───── Material provided ─────

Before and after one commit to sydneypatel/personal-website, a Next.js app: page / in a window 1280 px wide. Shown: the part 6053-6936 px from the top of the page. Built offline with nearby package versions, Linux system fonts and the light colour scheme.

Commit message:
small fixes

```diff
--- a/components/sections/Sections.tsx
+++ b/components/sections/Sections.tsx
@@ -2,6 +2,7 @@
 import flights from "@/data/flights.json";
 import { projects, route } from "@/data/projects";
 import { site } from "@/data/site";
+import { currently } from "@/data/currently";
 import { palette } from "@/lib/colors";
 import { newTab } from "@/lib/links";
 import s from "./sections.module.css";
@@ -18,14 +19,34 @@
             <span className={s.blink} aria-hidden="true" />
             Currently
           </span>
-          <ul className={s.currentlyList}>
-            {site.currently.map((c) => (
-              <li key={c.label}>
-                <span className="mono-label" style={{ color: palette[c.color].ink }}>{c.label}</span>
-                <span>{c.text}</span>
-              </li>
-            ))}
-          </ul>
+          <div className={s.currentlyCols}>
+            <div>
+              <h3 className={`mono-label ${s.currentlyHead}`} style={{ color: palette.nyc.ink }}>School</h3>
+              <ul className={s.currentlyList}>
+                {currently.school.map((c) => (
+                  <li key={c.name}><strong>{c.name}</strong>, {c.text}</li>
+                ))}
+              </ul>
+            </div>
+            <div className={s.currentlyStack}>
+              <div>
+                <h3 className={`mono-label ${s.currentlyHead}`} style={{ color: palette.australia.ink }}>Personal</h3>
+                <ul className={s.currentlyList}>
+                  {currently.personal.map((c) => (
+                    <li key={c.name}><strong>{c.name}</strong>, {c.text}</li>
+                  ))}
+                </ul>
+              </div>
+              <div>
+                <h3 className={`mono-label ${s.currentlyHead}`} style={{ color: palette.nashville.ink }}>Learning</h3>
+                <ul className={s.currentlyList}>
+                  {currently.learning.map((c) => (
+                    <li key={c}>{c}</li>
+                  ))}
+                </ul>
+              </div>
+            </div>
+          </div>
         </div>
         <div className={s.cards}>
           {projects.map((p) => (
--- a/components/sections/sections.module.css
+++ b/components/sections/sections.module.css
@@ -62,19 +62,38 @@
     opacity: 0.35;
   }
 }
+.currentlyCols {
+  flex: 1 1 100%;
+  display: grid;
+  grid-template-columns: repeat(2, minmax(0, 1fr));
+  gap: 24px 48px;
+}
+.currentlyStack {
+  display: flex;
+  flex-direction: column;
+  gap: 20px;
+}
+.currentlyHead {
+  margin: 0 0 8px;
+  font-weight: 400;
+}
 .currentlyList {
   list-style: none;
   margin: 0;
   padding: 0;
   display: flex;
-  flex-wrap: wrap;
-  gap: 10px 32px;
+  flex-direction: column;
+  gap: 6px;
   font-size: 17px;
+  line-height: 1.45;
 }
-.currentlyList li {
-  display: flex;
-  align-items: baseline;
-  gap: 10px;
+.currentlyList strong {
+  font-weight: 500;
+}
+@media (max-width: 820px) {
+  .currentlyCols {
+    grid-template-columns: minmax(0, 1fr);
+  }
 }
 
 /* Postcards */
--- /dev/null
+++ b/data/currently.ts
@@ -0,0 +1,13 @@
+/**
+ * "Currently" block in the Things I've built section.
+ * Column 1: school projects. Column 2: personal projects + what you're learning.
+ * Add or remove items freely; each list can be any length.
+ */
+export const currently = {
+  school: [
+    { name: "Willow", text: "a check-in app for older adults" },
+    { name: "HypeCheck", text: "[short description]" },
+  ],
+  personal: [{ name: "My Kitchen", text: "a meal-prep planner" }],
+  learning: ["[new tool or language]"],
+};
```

─────

Work instruction
Each line above should be output exactly as written.

Solution to this problem
Before and after one commit to sydneypatel/personal-website, a Next.js app: page / in a window 1280 px wide. Shown: the part 6053-6936 px from the top of the page. Built offline with nearby package versions, Linux system fonts and the light colour scheme.

Commit message:
small fixes

```diff
--- a/components/sections/Sections.tsx
+++ b/components/sections/Sections.tsx
@@ -2,6 +2,7 @@
 import flights from "@/data/flights.json";
 import { projects, route } from "@/data/projects";
 import { site } from "@/data/site";
+import { currently } from "@/data/currently";
 import { palette } from "@/lib/colors";
 import { newTab } from "@/lib/links";
 import s from "./sections.module.css";
@@ -18,14 +19,34 @@
             <span className={s.blink} aria-hidden="true" />
             Currently
           </span>
-          <ul className={s.currentlyList}>
-            {site.currently.map((c) => (
-              <li key={c.label}>
-                <span className="mono-label" style={{ color: palette[c.color].ink }}>{c.label}</span>
-                <span>{c.text}</span>
-              </li>
-            ))}
-          </ul>
+          <div className={s.currentlyCols}>
+            <div>
+              <h3 className={`mono-label ${s.currentlyHead}`} style={{ color: palette.nyc.ink }}>School</h3>
+              <ul className={s.currentlyList}>
+                {currently.school.map((c) => (
+                  <li key={c.name}><strong>{c.name}</strong>, {c.text}</li>
+                ))}
+              </ul>
+            </div>
+            <div className={s.currentlyStack}>
+              <div>
+                <h3 className={`mono-label ${s.currentlyHead}`} style={{ color: palette.australia.ink }}>Personal</h3>
+                <ul className={s.currentlyList}>
+                  {currently.personal.map((c) => (
+                    <li key={c.name}><strong>{c.name}</strong>, {c.text}</li>
+                  ))}
+                </ul>
+              </div>
+              <div>
+                <h3 className={`mono-label ${s.currentlyHead}`} style={{ color: palette.nashville.ink }}>Learning</h3>
+                <ul className={s.currentlyList}>
+                  {currently.learning.map((c) => (
+                    <li key={c}>{c}</li>
+                  ))}
+                </ul>
+              </div>
+            </div>
+          </div>
         </div>
         <div className={s.cards}>
           {projects.map((p) => (
--- a/components/sections/sections.module.css
+++ b/components/sections/sections.module.css
@@ -62,19 +62,38 @@
     opacity: 0.35;
   }
 }
+.currentlyCols {
+  flex: 1 1 100%;
+  display: grid;
+  grid-template-columns: repeat(2, minmax(0, 1fr));
+  gap: 24px 48px;
+}
+.currentlyStack {
+  display: flex;
+  flex-direction: column;
+  gap: 20px;
+}
+.currentlyHead {
+  margin: 0 0 8px;
+  font-weight: 400;
+}
 .currentlyList {
   list-style: none;
   margin: 0;
   padding: 0;
   display: flex;
-  flex-wrap: wrap;
-  gap: 10px 32px;
+  flex-direction: column;
+  gap: 6px;
   font-size: 17px;
+  line-height: 1.45;
 }
-.currentlyList li {
-  display: flex;
-  align-items: baseline;
-  gap: 10px;
+.currentlyList strong {
+  font-weight: 500;
+}
+@media (max-width: 820px) {
+  .currentlyCols {
+    grid-template-columns: minmax(0, 1fr);
+  }
 }
 
 /* Postcards */
--- /dev/null
+++ b/data/currently.ts
@@ -0,0 +1,13 @@
+/**
+ * "Currently" block in the Things I've built section.
+ * Column 1: school projects. Column 2: personal projects + what you're learning.
+ * Add or remove items freely; each list can be any length.
+ */
+export const currently = {
+  school: [
+    { name: "Willow", text: "a check-in app for older adults" },
+    { name: "HypeCheck", text: "[short description]" },
+  ],
+  personal: [{ name: "My Kitchen", text: "a meal-prep planner" }],
+  learning: ["[new tool or language]"],
+};
```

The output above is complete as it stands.